Although it might not sound like the easiest strategy, starting your holiday meals with larger servings of fruits and vegetables along with adding more whole grains and protein can be a great way to manage your holiday diet. A good way to measure this is by aiming to fill up close to half of your plate with fruits and vegetables while reserving the other half for whole grains and protein. Of course some room can be left for a small dessert or guilty pleasure dish, as long as your enjoying those in moderation. By filling the majority of your plate with more nutritional foods such as whole grains and vegetables, you leave less room for unhealthy options while simultaneously giving your body a meal that will more adequately fill your hunger. It is also a good idea to make sure you are eating slowly, the brain takes about 20 minutes to get the signal from your stomach that you’ve eaten enough. Eating at a slower pace will allow you to not only savor the flavor of your food more but it also allows your stomach enough time to let your brain know that its had enough.
A key mistake that is unfortunately made by many people around the holidays is skipping breakfast or lunch in anticipation of a large family meal. Although it may be tempting to fast or starve yourself leading up to your big Thanksgiving or Christmas dinner with the family, it isn’t a good idea if you’re trying to watch your weight or follow a healthy diet. The problem with fasting before a big meal is that most people tend to overeat, especially at a family holiday dinner since there are large portions of what is typically fattening or sugary food. Foods high in sugar, fat, and carbs tend to make you feel even hungrier as you eat them. Confusing your stomach and causing it to send hunger signals to your brain. Sometimes the holiday meal is an hour or two later than your normal meal times so you most likely will be hungrier than usual when its finally time to eat. A good strategy to avoid this issue is by eating a small breakfast to start your day and a small healthy lunch prior to your larger holiday meal. This will allow you to still have an appetite by the time your holiday meal roles around but at least you won’t be completely starving either.
Another mistake many people make during the holidays is over-indulging in alcoholic beverages. Many people assume that liquid calorie such as the ones from alcohol don’t have the same impact that foods do but this simply isn’t true. Alcohol is high in both sugar and in some cases carbs which can not only leave you feeling sluggish but also lead to increased body fat.
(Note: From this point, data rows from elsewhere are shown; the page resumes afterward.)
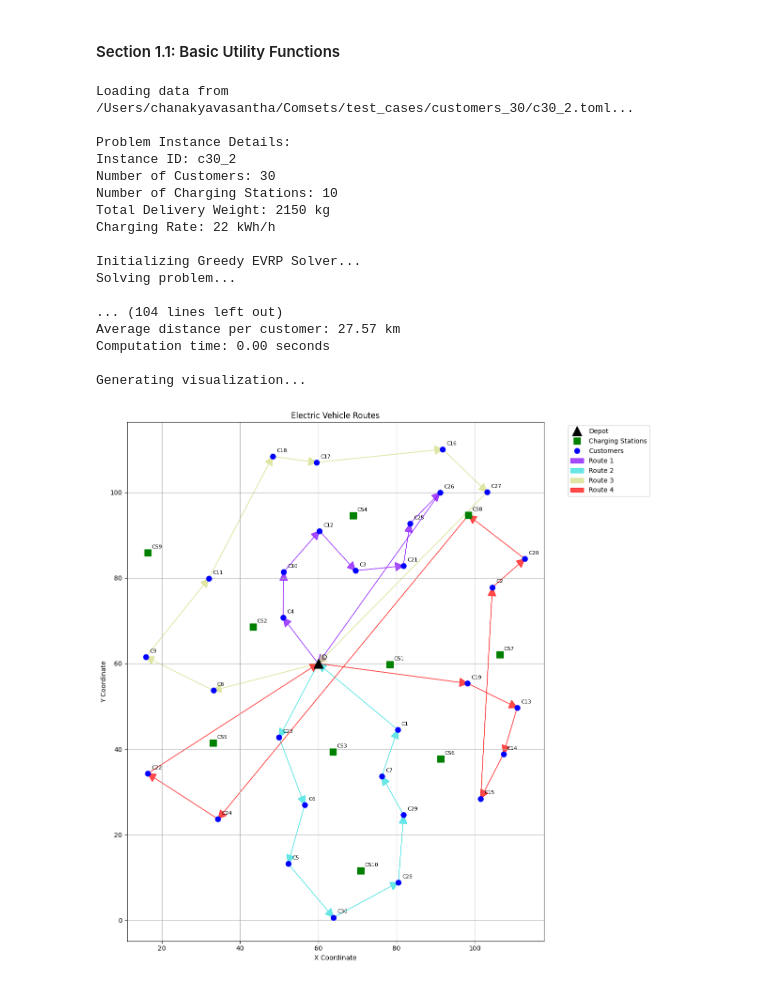
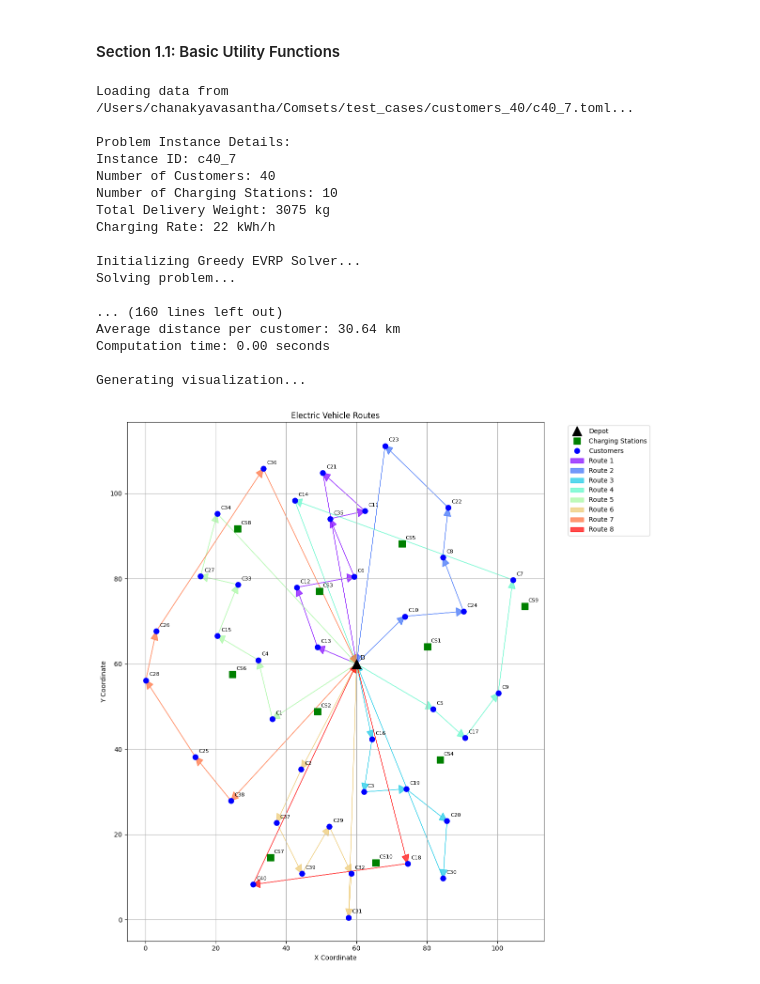
Before and after one commit to chanakyavasantha/ComsNets-EV-Routing, a Jupyter notebook: Notebooks/Greedy.ipynb, the cells around one changed output. Drawn from its saved outputs; the diff is of its cells as text; code cells hidden in the pictures.

```diff
--- a/Notebooks/Greedy.ipynb
+++ b/Notebooks/Greedy.ipynb
@@ -691,38 +692,38 @@ def run_ev_routing(toml_file_path):
                      label=f'Route {route_idx+1}' if i == 0 else "")
 
     plt.title('Electric Vehicle Routes')
     plt.xlabel('X Coordinate')
     plt.ylabel('Y Coordinate')
     plt.grid(True)
 
     # Move legend outside plot
     plt.legend(bbox_to_anchor=(1.05, 1), loc='upper left')
     plt.tight_layout()
     plt.show()
 
     return solver, solution
 
 
 if __name__ == "__main__":
     # Example usage
-    toml_path = "/Users/chanakyavasantha/Comsets/test_cases/customers_30/c30_2.toml"
+    toml_path = "/Users/chanakyavasantha/Comsets/test_cases/customers_40/c40_7.toml"
     solver, solution = run_ev_routing(toml_path)
 # %% [output]
-Loading data from /Users/chanakyavasantha/Comsets/test_cases/customers_30/c30_2.toml...
+Loading data from /Users/chanakyavasantha/Comsets/test_cases/customers_40/c40_7.toml...
 
 Problem Instance Details:
-Instance ID: c30_2
-Number of Customers: 30
+Instance ID: c40_7
+Number of Customers: 40
 Number of Charging Stations: 10
-Total Delivery Weight: 2150 kg
+Total Delivery Weight: 3075 kg
 Charging Rate: 22 kWh/h
 
 Initializing Greedy EVRP Solver...
 Solving problem...
 
-... (104 lines left out)
-Average distance per customer: 27.57 km
+... (160 lines left out)
+Average distance per customer: 30.64 km
 Computation time: 0.00 seconds
 
 Generating visualization...
-[figure, old version]
+[figure, new version]
```
Also changed, not shown: parts of 1 cell of this notebook, 4 other files.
So if you want to avoid putting an extra hole in that belt loop of yours, limiting your alcohol intake and drinking in moderation is the best strategy. If you choose to have alcohol with your meals, try to treat it like dessert. Using low-calorie mixers like diet soda and seltzers can also be an effective way of limiting your liquid caloric intake. If you are going to consume alcohol throughout your family get together, it is also a good idea to alternate between drinking water and alcohol as it will limit your alcohol consumption while ensuring you stay hydrated.
Taking all of this into consideration, it is still important to treat yourself a little bit. After all, it is the holidays right? And what kind of holiday season would it be without a little bit of dessert? Not a very fun one that’s for sure. The key is to enjoy your favorite holiday desserts in moderation. Try taking mini portions of several kinds of dessert or limiting yourself to one regular portion of your favorite instead of multiple large portions or a large portion followed by several small ones. You can also try no sugar added varieties of sweet potato or berry pies to curb your sugar intake when its time for dessert. Lastly, make sure you get enough sleep going into the holidays. You’re more likely to overeat and make poor choices when your body lacks sleep so ensuring you get a healthy 7 to 8 hours of sleep nightly will help you resist your junk food cravings and ensure you have a healthy holiday season!